[Code change snippets]
· · ·

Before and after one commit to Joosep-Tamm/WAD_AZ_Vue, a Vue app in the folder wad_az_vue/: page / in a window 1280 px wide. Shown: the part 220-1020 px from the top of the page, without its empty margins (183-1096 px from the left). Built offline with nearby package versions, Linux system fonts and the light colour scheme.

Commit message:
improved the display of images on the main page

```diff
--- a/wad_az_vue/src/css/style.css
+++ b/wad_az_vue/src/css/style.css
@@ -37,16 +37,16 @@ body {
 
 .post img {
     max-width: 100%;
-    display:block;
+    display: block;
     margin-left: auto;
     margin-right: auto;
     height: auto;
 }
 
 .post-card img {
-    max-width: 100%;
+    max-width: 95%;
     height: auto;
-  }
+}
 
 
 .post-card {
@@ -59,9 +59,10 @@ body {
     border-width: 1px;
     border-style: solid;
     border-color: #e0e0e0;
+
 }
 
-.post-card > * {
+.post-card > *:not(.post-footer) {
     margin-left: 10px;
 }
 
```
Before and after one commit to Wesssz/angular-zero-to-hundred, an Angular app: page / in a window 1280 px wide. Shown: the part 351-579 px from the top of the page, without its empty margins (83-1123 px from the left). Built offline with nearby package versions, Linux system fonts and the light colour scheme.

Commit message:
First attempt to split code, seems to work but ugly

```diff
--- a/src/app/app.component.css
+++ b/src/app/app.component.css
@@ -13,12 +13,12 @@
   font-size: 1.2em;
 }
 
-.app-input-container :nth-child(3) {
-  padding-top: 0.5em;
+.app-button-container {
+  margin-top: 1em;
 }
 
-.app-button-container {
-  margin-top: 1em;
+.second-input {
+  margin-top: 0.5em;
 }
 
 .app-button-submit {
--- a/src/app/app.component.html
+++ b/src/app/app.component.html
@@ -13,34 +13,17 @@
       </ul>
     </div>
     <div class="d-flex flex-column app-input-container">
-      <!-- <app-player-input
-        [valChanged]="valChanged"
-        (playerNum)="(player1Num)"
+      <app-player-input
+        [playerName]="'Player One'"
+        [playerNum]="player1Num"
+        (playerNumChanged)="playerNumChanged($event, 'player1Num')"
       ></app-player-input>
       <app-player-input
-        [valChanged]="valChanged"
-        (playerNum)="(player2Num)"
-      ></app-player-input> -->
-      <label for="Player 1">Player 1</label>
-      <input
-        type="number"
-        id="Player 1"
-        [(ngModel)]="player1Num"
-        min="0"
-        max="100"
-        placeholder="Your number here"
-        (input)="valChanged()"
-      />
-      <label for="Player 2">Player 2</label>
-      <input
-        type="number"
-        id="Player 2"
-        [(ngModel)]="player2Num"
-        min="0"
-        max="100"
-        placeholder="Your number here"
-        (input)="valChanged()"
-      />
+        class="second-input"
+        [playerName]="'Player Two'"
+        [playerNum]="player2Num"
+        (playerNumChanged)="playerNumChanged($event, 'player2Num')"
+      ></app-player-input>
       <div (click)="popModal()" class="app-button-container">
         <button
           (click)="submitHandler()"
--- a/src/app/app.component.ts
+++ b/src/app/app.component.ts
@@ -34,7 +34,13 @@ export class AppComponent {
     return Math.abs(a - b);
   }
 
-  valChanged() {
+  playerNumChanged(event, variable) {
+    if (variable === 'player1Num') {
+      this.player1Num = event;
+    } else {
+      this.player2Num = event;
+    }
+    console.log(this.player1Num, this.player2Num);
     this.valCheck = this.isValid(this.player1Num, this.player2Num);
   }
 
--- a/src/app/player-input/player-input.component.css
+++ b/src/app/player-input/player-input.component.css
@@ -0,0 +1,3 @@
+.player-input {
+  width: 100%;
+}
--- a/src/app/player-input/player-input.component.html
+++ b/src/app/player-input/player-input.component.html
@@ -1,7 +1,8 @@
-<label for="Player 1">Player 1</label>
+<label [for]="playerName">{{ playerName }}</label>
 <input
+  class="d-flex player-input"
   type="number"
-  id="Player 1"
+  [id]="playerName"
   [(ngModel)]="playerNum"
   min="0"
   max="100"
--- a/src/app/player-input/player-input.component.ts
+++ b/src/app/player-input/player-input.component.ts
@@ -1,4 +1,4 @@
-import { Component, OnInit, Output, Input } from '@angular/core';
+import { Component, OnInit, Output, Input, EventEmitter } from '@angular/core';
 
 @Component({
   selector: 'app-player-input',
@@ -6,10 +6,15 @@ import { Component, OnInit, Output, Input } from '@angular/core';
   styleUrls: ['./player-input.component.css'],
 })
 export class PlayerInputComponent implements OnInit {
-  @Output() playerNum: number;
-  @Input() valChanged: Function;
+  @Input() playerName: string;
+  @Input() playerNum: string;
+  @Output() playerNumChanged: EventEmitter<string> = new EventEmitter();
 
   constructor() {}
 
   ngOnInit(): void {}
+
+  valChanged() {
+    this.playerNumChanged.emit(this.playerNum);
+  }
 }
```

· · ·

Where a line of the data includes the string "core", list that line.

• Response:
-import { Component, OnInit, Output, Input } from '@angular/core';
+import { Component, OnInit, Output, Input, EventEmitter } from '@angular/core';
@@ -6,10 +6,15 @@ import { Component, OnInit, Output, Input } from '@angular/core';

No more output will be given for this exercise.